The Value of Neurodiversity
Because of our brain variances, neurodivergent workers think differently than the typical employee. This different way of thinking can be an advantage. Different ways of thinking (e.g., approaching challenges, finding solutions, brainstorming ideas) is an excellent means to fuel cognitive diversity—the fusion of different experiences, perspectives, and backgrounds within a group. The blending of various employee attributes and traits combines to create unique and innovative approaches and ideas. Cognitive diversity in action can be thought of as an out-of-the-box thinking incubator.
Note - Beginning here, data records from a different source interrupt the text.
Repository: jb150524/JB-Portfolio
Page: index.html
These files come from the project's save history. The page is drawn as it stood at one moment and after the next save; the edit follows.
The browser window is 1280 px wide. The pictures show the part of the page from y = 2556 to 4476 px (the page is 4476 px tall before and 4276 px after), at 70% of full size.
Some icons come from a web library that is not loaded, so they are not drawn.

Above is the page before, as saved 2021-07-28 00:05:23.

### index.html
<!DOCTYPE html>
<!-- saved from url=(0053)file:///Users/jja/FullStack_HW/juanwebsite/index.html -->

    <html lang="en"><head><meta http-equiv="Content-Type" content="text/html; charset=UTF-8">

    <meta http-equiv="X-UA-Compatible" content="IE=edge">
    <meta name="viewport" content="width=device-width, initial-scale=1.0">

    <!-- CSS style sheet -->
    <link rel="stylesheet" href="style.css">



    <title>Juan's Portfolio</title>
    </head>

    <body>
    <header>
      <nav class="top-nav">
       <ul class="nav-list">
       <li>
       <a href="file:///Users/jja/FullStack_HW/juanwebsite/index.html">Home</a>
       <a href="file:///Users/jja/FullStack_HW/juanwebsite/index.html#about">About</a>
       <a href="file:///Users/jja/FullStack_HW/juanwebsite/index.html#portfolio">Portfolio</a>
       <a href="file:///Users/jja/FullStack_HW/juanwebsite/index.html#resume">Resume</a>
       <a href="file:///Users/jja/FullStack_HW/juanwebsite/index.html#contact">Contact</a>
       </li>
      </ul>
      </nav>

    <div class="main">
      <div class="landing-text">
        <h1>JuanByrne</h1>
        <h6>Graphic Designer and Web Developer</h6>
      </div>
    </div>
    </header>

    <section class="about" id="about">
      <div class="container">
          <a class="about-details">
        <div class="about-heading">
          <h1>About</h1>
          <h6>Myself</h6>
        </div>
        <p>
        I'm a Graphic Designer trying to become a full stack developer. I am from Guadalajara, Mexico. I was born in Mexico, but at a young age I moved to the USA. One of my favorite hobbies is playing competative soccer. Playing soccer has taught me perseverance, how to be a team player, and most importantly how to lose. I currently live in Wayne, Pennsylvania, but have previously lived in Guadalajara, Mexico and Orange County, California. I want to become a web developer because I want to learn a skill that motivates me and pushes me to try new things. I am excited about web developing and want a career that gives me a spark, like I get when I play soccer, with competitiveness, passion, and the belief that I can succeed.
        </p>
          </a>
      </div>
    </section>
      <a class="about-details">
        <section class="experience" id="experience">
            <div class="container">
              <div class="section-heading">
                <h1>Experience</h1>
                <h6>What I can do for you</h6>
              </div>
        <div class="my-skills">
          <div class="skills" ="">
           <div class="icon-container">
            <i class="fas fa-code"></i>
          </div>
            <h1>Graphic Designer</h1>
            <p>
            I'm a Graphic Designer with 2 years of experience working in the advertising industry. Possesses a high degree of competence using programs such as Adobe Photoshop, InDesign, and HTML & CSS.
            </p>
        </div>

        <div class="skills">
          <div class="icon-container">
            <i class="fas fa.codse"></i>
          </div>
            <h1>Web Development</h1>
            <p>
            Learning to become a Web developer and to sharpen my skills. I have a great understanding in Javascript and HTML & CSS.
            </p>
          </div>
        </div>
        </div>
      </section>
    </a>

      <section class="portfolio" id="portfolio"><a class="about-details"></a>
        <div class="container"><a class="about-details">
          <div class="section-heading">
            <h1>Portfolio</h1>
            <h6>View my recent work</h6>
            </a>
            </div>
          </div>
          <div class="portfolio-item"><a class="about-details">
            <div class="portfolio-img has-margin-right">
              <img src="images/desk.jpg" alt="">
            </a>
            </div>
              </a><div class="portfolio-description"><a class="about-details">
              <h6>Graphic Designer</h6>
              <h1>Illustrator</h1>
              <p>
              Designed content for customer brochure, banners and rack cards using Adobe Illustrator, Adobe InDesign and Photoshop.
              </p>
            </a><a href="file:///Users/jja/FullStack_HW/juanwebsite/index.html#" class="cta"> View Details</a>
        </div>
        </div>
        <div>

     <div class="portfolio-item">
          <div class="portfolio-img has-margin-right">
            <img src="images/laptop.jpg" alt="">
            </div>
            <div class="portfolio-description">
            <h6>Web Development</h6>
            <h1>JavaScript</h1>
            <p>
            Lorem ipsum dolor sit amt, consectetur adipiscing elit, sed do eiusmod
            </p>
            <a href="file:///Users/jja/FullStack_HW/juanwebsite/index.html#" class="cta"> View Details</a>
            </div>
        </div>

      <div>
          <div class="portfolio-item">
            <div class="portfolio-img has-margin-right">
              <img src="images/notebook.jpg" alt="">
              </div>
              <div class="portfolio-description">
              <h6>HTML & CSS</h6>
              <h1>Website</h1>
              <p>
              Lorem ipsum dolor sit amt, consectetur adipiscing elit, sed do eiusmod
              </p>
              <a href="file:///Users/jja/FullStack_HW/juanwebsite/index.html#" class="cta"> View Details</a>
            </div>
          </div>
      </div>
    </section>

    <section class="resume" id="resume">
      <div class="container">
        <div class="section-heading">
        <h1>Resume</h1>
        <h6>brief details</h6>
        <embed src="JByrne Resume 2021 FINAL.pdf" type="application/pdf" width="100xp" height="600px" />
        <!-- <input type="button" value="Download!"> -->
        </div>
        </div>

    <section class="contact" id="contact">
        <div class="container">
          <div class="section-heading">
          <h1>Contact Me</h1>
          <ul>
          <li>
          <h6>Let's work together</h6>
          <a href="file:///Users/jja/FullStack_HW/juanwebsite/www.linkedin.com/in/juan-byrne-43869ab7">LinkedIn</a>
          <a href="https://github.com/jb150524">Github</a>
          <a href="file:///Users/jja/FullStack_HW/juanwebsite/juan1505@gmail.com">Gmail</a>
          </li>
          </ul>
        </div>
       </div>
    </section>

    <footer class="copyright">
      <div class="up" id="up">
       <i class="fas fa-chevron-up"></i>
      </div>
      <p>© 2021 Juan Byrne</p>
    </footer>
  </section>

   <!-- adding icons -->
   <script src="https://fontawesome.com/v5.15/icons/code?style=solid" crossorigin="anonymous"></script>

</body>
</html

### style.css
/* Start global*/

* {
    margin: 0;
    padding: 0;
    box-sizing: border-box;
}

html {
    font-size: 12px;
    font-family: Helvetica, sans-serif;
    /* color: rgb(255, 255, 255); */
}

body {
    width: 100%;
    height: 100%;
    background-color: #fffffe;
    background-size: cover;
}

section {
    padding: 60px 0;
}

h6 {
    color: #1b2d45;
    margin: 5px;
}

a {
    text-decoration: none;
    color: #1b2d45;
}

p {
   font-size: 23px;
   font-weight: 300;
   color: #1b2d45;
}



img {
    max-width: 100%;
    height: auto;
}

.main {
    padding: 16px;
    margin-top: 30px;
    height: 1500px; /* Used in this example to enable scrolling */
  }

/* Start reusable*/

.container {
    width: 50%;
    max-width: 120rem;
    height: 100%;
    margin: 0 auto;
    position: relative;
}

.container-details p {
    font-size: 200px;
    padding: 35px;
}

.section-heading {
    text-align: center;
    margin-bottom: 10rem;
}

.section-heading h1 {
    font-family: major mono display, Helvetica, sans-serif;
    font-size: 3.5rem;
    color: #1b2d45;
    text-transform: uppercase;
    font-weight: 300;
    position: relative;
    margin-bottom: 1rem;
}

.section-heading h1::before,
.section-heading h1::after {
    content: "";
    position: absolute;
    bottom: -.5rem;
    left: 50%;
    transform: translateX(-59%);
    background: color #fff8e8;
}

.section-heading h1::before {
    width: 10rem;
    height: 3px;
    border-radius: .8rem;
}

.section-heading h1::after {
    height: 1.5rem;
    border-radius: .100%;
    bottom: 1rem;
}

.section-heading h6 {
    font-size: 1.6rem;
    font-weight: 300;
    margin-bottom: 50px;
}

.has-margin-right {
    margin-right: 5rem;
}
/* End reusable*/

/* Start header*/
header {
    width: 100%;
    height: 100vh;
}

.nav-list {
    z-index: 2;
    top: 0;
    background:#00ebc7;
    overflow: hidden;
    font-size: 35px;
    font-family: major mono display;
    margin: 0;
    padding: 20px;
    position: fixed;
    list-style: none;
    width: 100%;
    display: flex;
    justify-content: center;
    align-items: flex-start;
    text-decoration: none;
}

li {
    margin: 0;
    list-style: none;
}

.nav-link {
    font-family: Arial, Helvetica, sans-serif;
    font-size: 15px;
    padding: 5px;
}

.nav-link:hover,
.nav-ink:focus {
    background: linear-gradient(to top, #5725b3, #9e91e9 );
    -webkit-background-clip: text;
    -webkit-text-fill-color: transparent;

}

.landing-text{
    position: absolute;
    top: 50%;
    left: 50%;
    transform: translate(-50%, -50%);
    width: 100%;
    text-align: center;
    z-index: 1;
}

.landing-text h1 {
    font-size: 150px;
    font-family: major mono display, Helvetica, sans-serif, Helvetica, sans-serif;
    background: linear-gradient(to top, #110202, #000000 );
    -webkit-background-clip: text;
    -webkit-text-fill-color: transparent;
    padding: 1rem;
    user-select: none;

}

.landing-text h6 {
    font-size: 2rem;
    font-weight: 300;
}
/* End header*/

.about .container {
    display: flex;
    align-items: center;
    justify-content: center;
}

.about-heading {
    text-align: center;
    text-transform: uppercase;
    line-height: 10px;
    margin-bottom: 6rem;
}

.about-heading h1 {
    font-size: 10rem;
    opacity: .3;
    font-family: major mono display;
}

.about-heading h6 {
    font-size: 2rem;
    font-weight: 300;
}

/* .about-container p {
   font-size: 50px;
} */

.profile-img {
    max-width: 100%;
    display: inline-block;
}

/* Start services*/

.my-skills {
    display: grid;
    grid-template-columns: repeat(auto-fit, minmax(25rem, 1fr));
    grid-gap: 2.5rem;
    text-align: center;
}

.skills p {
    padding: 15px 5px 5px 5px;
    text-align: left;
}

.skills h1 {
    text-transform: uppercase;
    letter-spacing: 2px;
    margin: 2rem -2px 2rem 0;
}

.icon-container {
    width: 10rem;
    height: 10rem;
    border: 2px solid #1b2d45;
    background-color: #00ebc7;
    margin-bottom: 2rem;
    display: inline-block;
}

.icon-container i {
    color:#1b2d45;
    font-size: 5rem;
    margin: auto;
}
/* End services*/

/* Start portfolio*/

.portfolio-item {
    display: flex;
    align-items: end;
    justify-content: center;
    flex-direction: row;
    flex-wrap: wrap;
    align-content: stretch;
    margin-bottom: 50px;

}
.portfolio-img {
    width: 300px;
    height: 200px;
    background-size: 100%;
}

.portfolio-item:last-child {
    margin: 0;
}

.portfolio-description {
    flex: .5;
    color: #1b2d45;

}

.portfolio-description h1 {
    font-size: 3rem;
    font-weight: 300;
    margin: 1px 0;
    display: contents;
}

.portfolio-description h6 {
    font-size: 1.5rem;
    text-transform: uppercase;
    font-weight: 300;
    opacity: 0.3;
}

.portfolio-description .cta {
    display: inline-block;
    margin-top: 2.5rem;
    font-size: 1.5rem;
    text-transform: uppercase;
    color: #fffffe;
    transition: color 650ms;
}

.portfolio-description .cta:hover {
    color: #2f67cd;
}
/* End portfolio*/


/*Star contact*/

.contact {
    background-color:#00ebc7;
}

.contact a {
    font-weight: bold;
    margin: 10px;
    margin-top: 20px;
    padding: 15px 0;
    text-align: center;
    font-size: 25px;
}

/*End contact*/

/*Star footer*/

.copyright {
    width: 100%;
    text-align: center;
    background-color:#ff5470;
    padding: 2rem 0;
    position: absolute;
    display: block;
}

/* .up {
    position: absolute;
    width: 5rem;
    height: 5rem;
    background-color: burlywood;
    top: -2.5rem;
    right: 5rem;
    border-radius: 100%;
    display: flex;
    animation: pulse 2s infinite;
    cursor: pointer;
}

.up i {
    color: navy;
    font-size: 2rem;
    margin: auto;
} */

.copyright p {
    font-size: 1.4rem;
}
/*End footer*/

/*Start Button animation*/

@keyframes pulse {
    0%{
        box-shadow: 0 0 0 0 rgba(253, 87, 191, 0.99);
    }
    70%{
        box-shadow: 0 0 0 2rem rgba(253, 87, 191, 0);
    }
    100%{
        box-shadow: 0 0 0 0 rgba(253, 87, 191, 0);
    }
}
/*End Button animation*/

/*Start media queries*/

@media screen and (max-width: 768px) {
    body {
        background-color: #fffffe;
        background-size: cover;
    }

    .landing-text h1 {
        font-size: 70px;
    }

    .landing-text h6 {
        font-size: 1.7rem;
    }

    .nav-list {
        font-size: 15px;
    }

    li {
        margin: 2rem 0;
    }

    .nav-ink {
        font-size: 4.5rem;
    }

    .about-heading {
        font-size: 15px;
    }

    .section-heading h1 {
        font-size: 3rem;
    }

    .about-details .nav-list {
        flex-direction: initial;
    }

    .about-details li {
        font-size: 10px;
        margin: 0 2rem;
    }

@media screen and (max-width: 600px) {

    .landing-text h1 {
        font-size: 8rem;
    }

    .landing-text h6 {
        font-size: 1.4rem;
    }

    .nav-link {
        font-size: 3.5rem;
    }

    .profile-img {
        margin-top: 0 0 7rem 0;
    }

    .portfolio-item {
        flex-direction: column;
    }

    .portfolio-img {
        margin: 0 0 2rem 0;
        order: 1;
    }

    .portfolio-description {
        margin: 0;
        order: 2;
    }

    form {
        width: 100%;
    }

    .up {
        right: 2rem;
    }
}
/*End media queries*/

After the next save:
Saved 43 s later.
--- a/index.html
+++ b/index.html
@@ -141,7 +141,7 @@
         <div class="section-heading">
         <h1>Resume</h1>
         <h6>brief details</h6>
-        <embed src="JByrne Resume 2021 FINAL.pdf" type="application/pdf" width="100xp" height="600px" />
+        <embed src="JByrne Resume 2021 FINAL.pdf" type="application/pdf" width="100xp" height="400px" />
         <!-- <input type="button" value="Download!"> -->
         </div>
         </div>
Work environments not conducive to cognitive diversity—where coworkers think much alike —are more apt to have employees resistant to change and engagement.
Organizations that put neurodiversity hiring initiatives (and effective inclusion measures) into practice have great potential to positively impact business. A heterogeneous inclusive workplace can enable an organization to reach its full potential. Companies with initiatives to recruit jobseekers from a diverse workforce have access to a large pool of applicants. A large pool of applicants equates to an increased likelihood of talent acquisition and lower recruitment costs. With more applicants to choose from, more talent is brought into a place of business. Neurodivergent thinkers can offer valued skills, dedication, new innovative approaches, and varied perspectives to the job.
Neurodiversity, work and me | HSBC Now (Awesome video <<)
This is a portion of the manuscript ‘Autism in a Briefcase.’ No portion of this article or works on this blog can be used without explicit permission from the author. All rights reserved. Marcelle Ciampi, M.Ed (aka Samantha Craft) is a senior recruiter, outreach specialist, author, professional educator, keynote, and more. More articles can be found here, at myspectrumsuite.com, and on LinkedIn.